*Eng-Tips's functionality depends on members receiving e-mail. By joining you are opting in to receive e-mail.

Posting Guidelines

Promoting, selling, recruiting, coursework and thesis posting is forbidden.

Students Click Here


Check valve question .....

Check valve question .....

Check valve question .....

I got my flow valve in Friday and the control boards. I changed all my spool type valves to poppet type to minimize leakage and thus my load lowering.

Now I have a question about my check valves.

On air systems I have built, the check valves I used would not allow flow until the pressure on the low side had risen to the greater than the pressure on the high side.

Looking at the construction of check valves, I am not sure this is true?

It looks like as long as the low side pressure overcomes the spring, it will lift the poppet. If this is true then the flow would go from the low side to the high side causing the load to drop??????

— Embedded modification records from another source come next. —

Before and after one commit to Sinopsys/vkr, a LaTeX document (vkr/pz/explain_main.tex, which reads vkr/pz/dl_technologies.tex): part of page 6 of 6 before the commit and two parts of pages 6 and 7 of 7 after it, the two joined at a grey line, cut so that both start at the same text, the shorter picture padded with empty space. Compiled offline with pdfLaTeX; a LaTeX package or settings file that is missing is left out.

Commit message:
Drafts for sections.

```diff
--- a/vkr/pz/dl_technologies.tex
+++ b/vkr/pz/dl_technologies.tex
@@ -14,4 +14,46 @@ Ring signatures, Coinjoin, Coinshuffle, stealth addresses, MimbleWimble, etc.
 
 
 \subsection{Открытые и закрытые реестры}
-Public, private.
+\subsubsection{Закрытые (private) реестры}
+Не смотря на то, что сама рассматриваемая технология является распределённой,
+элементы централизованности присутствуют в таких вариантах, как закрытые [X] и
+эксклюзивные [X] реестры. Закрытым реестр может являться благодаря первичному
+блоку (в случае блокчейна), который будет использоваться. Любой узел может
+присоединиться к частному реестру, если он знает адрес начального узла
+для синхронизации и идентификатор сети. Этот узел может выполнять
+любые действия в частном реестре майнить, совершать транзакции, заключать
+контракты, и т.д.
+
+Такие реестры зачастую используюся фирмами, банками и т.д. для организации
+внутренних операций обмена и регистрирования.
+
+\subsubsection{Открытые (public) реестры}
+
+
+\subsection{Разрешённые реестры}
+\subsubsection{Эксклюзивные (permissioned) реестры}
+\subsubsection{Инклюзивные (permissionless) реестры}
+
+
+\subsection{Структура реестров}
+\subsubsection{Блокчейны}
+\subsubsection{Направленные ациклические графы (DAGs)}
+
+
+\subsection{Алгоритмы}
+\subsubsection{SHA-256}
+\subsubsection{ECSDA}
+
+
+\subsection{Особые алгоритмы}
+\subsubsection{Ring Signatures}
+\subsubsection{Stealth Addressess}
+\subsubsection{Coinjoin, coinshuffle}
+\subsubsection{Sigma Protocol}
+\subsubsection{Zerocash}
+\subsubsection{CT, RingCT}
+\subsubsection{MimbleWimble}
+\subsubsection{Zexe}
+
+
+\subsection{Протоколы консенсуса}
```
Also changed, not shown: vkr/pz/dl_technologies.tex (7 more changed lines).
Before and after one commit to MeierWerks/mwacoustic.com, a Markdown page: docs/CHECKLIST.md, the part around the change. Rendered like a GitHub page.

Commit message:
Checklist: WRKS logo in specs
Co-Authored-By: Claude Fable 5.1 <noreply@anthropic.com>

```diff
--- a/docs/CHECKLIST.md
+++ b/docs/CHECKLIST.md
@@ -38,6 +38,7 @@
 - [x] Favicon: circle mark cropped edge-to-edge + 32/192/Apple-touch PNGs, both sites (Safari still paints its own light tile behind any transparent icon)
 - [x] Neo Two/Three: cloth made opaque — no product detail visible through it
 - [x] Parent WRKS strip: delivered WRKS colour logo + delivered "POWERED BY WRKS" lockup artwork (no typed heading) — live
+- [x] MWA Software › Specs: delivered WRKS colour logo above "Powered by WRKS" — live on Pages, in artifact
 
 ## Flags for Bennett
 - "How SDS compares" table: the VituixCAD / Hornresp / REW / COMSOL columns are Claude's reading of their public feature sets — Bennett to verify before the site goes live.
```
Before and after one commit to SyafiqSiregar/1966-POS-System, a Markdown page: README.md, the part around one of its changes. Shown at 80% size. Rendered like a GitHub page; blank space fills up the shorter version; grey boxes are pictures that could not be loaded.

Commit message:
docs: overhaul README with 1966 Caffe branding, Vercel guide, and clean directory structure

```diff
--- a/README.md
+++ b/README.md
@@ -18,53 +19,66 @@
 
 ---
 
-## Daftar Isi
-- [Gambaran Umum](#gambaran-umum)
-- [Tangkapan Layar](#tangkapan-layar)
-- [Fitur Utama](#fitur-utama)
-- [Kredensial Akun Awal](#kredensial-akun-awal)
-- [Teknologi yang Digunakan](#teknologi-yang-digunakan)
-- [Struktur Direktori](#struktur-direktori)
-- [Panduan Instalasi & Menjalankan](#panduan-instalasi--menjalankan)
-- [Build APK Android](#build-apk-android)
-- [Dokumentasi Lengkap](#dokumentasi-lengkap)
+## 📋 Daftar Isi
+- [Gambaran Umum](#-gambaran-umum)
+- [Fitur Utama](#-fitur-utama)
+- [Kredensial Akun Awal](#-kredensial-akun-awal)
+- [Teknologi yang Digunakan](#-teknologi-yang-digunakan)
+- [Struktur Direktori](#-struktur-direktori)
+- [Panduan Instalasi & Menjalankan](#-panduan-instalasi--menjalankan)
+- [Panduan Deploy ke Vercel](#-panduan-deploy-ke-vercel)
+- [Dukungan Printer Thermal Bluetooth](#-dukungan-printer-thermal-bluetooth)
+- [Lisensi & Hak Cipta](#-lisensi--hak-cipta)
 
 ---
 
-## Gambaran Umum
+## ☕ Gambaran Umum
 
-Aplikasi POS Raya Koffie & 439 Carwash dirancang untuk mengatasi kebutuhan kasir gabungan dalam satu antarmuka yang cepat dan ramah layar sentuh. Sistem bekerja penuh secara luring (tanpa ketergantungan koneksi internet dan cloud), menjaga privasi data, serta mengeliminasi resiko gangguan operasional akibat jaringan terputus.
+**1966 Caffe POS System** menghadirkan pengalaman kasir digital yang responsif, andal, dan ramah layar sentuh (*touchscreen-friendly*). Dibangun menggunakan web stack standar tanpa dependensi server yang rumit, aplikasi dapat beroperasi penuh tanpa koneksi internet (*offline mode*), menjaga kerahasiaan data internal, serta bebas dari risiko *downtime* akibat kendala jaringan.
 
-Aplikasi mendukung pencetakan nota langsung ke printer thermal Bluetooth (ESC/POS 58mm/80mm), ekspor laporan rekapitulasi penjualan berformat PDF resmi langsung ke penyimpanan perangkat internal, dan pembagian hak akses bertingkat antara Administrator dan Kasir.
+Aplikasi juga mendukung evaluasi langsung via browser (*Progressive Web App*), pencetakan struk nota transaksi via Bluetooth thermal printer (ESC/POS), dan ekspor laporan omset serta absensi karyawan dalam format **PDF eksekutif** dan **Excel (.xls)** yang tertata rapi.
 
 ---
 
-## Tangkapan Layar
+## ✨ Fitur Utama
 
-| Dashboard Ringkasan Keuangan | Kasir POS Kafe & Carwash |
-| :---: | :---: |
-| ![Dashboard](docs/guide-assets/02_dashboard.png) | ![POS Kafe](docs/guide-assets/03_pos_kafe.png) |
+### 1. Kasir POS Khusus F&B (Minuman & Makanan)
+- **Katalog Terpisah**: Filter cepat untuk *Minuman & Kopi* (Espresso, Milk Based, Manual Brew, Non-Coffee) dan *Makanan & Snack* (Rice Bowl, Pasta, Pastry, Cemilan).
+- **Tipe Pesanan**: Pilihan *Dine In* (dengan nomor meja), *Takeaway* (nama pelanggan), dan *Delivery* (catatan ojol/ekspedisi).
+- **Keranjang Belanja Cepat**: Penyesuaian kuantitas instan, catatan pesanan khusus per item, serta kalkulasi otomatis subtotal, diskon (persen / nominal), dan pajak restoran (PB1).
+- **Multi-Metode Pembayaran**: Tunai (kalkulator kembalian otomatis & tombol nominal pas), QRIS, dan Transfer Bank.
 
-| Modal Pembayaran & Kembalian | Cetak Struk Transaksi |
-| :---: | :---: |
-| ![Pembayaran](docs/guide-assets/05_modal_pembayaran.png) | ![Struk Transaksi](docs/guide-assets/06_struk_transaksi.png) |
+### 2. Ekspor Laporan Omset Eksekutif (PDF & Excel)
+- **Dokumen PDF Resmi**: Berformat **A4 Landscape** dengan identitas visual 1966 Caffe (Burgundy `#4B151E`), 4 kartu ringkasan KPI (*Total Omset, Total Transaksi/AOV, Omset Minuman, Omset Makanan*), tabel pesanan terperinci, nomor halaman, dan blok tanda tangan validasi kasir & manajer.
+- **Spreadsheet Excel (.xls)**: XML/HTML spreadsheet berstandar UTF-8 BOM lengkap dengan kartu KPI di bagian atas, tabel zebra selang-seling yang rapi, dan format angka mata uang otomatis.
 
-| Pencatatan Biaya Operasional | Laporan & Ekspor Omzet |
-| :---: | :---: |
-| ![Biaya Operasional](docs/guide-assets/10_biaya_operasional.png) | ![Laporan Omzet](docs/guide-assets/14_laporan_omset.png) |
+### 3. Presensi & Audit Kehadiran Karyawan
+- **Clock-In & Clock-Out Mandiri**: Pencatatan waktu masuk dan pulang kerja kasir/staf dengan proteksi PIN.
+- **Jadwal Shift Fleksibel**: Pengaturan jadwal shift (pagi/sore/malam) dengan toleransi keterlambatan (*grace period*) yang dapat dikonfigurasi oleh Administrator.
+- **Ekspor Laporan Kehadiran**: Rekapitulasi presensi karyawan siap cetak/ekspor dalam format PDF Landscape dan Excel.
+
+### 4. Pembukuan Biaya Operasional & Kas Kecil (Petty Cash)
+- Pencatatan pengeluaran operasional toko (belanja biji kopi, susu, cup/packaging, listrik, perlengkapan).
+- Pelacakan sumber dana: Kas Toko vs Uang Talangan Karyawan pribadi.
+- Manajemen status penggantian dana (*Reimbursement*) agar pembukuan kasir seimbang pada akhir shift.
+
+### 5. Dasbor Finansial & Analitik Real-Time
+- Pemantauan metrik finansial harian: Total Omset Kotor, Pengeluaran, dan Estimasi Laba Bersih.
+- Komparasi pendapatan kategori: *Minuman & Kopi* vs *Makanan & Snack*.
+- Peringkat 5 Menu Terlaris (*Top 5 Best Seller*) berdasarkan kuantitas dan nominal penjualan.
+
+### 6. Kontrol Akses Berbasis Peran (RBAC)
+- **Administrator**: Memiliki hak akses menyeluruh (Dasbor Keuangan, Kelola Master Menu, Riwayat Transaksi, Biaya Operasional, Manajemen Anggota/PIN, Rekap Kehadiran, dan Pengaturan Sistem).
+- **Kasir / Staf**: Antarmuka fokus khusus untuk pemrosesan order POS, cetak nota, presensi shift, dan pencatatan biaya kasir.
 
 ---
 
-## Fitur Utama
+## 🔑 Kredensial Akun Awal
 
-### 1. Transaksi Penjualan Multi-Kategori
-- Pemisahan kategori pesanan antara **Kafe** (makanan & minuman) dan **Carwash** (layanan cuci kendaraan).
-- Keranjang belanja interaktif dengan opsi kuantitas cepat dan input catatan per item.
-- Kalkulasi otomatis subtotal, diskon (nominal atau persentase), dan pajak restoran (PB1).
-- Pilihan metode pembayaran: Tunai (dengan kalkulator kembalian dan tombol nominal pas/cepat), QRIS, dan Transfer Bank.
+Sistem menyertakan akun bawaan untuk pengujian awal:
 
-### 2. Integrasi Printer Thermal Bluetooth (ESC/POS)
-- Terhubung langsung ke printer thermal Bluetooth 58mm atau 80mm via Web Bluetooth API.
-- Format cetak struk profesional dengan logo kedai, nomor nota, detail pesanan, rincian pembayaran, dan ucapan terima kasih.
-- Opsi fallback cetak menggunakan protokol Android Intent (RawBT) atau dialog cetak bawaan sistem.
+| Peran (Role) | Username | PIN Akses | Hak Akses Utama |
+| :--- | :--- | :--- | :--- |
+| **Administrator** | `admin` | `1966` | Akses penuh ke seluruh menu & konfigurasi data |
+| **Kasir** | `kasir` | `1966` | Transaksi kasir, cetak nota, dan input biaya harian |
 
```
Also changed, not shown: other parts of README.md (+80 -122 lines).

Again, I admit I just don't know enough. Maybe this is not the case. But if it is, maybe since I am using this ( at least the top one ) as a load check then maybe some type of check valve that will not open till the low pressure is greater than the high pressure???? Maybe a pilot to close and hook the pilot to the high side? I did find a few but the hold/flow ratio was 2:1 ... not good either as I would then need twice the pressure on the low side to open the valve.

Can you guys straighten me out again!!!!!!!

Again, the flow circuit is attached.

Thanks .... Mike

Thanks ..... Mike

RE: Check valve question .....

Some check valves work on spring force, some work on pressure differential.

In your case, the check valve will not open until the upstream pressure is more than the down stream pressure + the spring pressure.

While the cylinder load is higher, the check will stay closed. Increasing upstream pressure will eventually cause the valve open, but the pressure will be higher than down stream. Oil will flow across the check and into the cylinder.

Decreasing upstream pressure will cause the valve to close, the cylinder will stop.

RE: Check valve question .....

xtal, dont worry, flow will never go from low pressure to high pressure through anything, remember flow is from high to low pressure. check valves are designed to never let flow go in the reverse direction.

Red Flag This Post

Please let us know here why this post is inappropriate. Reasons such as off-topic, duplicates, flames, illegal, vulgar, or students posting their homework.

Red Flag Submitted

Thank you for helping keep Eng-Tips Forums free from inappropriate posts.
The Eng-Tips staff will check this out and take appropriate action.

Reply To This Thread

Posting in the Eng-Tips forums is a member-only feature.

Click Here to join Eng-Tips and talk with other members!


Close Box

Join Eng-Tips® Today!

Join your peers on the Internet's largest technical engineering professional community.
It's easy to join and it's free.

Here's Why Members Love Eng-Tips Forums:

Register now while it's still free!

Already a member? Close this window and log in.

Join Us             Close